Fluoride binding to an organoboron wire controls photoinduced electron transfer†

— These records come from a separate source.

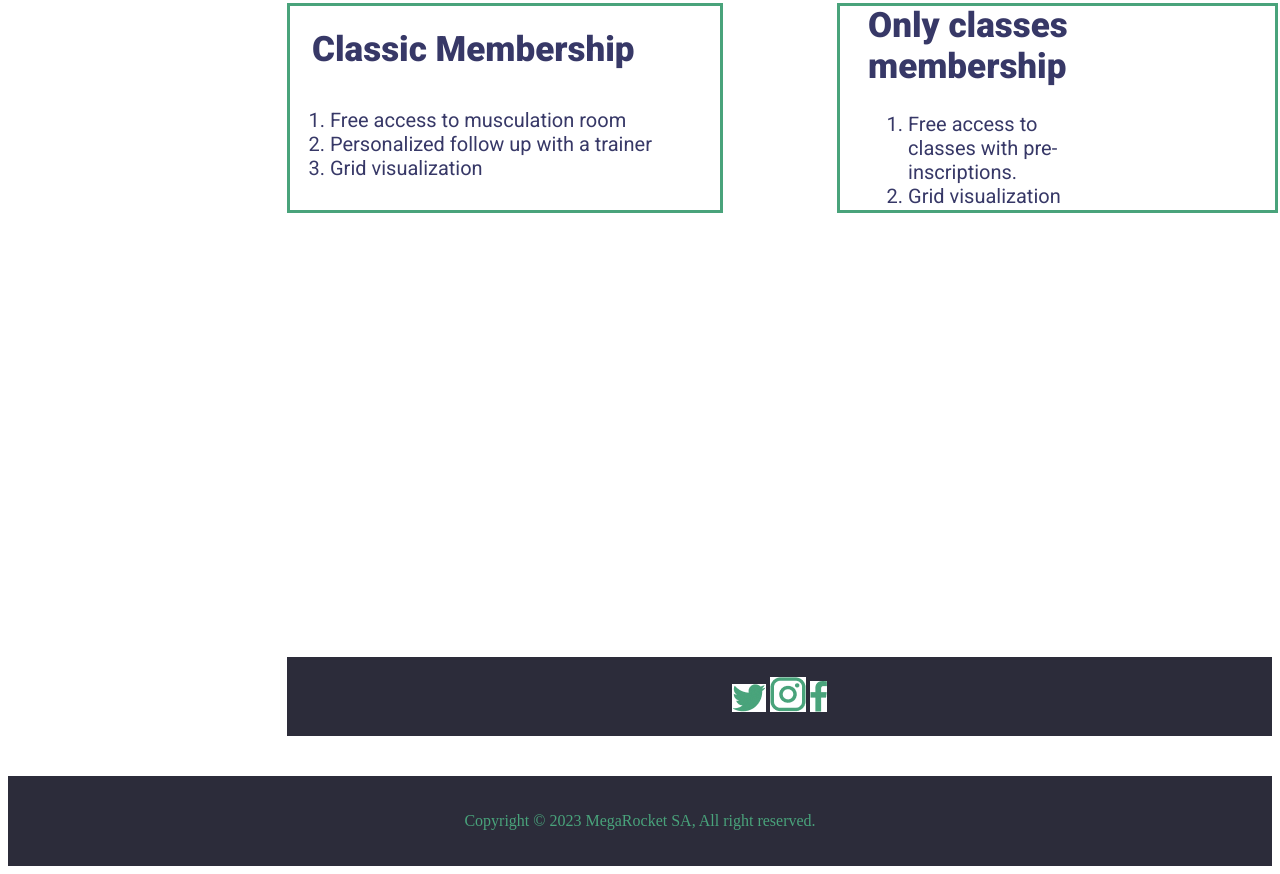
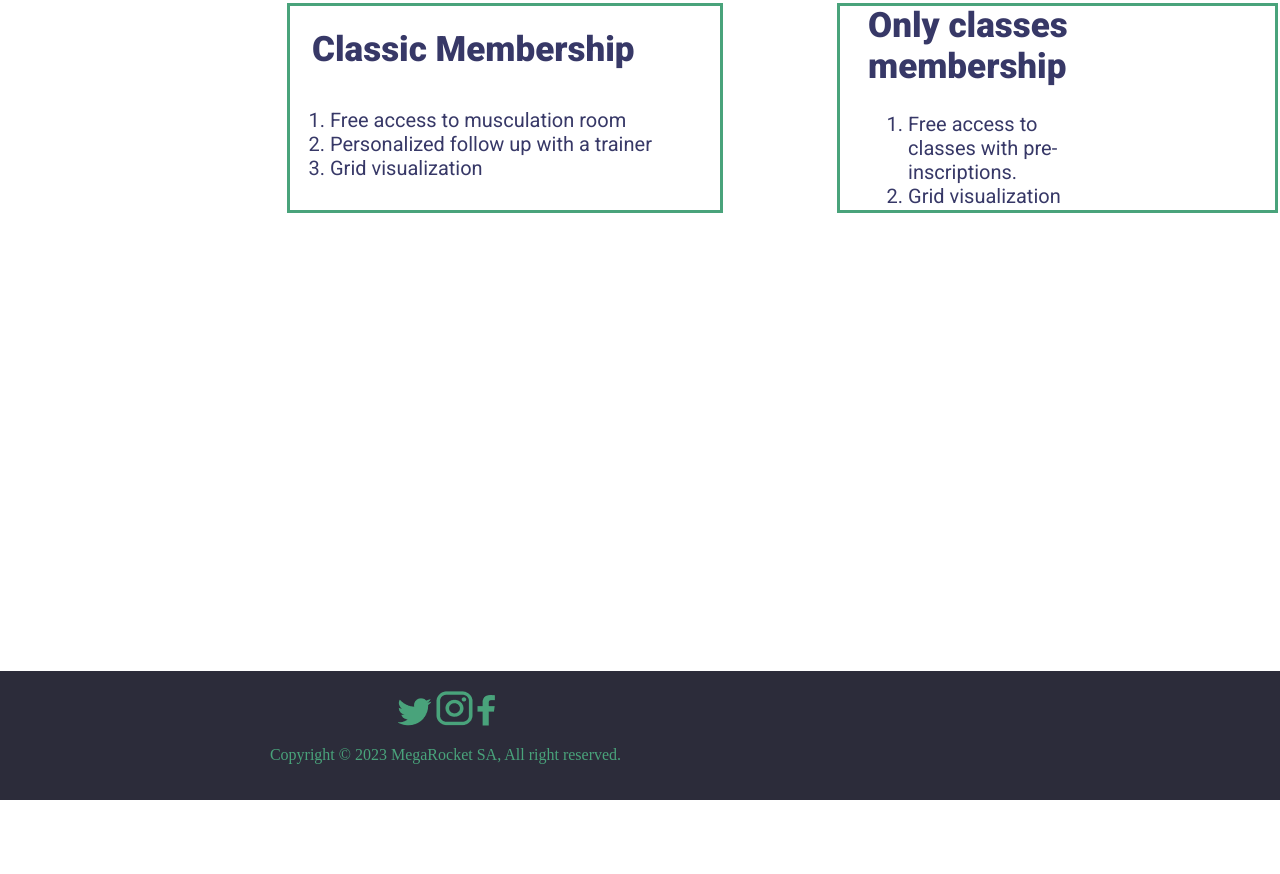
Before and after one commit to AaronSterzer/BaSP-M2023, a plain HTML site: page Week-03/index.html in a window 1280 px wide. Shown: the part 4231-5105 px from the top of the page. After the commit the page ends 5031 px from the top, so only its background shows below. Drawn offline with Linux system fonts and the light colour scheme.

Commit message:
BaSP-W03-2023 footer

```diff
--- a/Week-03/css/style.css
+++ b/Week-03/css/style.css
@@ -26,7 +26,6 @@ header {
     width: 235px;
     top: 0;
     left: 0;
-
  }
  aside li {
     border-bottom: 2px solid white;
@@ -39,9 +38,7 @@ header {
     width: 109px;
     display: inline-block;
  }
-
  aside li:nth-child(4) {
-
     color:#46a37c;
     text-decoration: none;
     border-bottom: 0px;
@@ -101,7 +98,6 @@ header {
   .main-div h1 span{
    color: rgb(55, 56, 103, 75%)
  }
-
  .main-div h2 span{
    font-weight: 100;
  }
@@ -189,7 +185,6 @@ label {
   margin-bottom: 20px;
   font-weight: bold;
  }
-
 input[type=text] {
   width: 550px;
   height: 35px;
@@ -199,10 +194,8 @@ input[type=text] {
   border-radius: 4px;
   box-sizing: border-box;
  }
-
  .box3-list {
   margin-top: 50px;
-
  }
  .box3-list p {
   position: relative;
@@ -221,8 +214,6 @@ textarea {
   margin-top: 50px;
 
  }
-
-
 button[type=submit] {
   background-color: #373867;
   color:#ffffff;
@@ -277,7 +268,6 @@ button[type=submit] {
   position: relative;
   bottom: 100px;
  }
-
  .image-family {
   position: absolute;
   display: inline-block;
@@ -305,7 +295,6 @@ button[type=submit] {
   height: 1000px;
   width: 1500px;
  }
-
 .section h2 {
   position: relative;
   font-size: 50px;
@@ -334,7 +323,6 @@ button[type=submit] {
   font-family: "Roboto", Arial, Helvetica, sans-serif;
   bottom: 43px;
  }
-
 .section-2 {
   position: absolute;
   border-style: solid;
@@ -345,7 +333,6 @@ button[type=submit] {
   height: 204px;
   width: 435px;
  }
-
 .section-2 h3 {
   position: relative;
   color: #373867;
@@ -414,29 +401,7 @@ button[type=submit] {
   top: 86px;
   }
 
-
-
-
-
-
-
-
-
-
-
-
-
-
-
-
-
-.main-footer {
-  position: relative;
-  background-color: #2c2c3a;
-  text-align: center;
-  padding: 20px;
-  margin-top: 40px;
-}
+ */
 .footer-paragraph {
   background-color: #2c2c3a;
   color: #49a37b;
@@ -444,20 +409,17 @@ button[type=submit] {
   padding: 20px;
   margin-top: 40px;
  }
-
-
-
-
-
-
-
-
-
-/*.main-footer {
+ .main-footer {
+  position: absolute;
   background-color: #2C2C3A;
-  color:#49A37B;
+  color: #49A37B;
   text-align: center;
   padding: 20px;
-  margin-top: 40px;
+  margin-top: 54px;
+  width: 1629px;
+  right: 0px;
  }
- */
+ .main-footer img {
+  background-color: none;
+  justify-content: space-between;
+ }
--- a/Week-03/index.html
+++ b/Week-03/index.html
@@ -251,15 +251,15 @@
                     </article>
                     </div>
                     </section>
-                    <div class="main-footer">
-                        <img src="../assets/images/twitter.jpg" alt="foto de logo twitter">
-                        <img src="../assets/images/instagram.jpg" alt="foto de logo instagram">
-                        <img src="../assets/images/facebook.jpg" alt="foto de logo facebook">
+        </main>
+        <footer>
+            <div class="main-footer">
+            <img src="../assets/images/twitter.png" alt="foto de logo twitter">
+            <img src="../assets/images/instagram.png" alt="foto de logo instagram">
+            <img src="../assets/images/facebook.png" alt="foto de logo facebook">
 
-        </main>
-        <footer class="footer-paragraph">
             <p>Copyright &copy; 2023 MegaRocket SA, All right reserved.</p>
+        </div>
         </footer>
-        </div>
     </body>
 </html>
```
Also changed, not shown: assets/images/facebook.jpg (deleted), assets/images/facebook.png (added), assets/images/instagram.jpg (deleted), assets/images/instagram.png (added), assets/images/twitter.jpg (deleted), assets/images/twitter.png (added). Lines whose indentation alone changed are shown as unchanged.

We demonstrate that the rates for long-range electron transfer can be controlled actively by tight anion binding to a rigid rod-like molecular bridge. Electron transfer from a triarylamine donor to a photoexcited Ru(bpy)32+ acceptor (bpy = 2,2′-bipyridine) across a 2,5-diboryl-1,4-phenylene bridge occurs within less than 10 ns in CH2Cl2 at 22 °C. Fluoride anions bind with high affinity to the organoboron bridge due to strong Lewis base/Lewis acid interactions, and this alters the electronic structure of the bridge drastically. Consequently, a large tunneling barrier is imposed on photoinduced electron transfer from the triarylamine to the Ru(bpy)32+ complex and hence this process occurs more than two orders of magnitude more slowly, despite the fact that its driving force is essentially unaffected by fluoride addition. Electron transfer rates in proteins could potentially be regulated via a similar fundamental principle, because interactions between charged amino acid side chains and counter-ions can modulate electronic couplings between distant redox partners. In artificial donor-bridge-acceptor compounds, external stimuli have been employed frequently to control electron transfer rates, but the approach of exploiting strong Lewis acid/Lewis base interactions to regulate the tunneling barrier height imposed by a rigid rod-like molecular bridge is conceptually novel and broadly applicable, because it is largely independent of the donor and the acceptor, and because the effect is not based on a change of the driving-force for electron transfer. The principle demonstrated here can potentially be used to switch between conducting and insulating states of molecular wires between electrodes.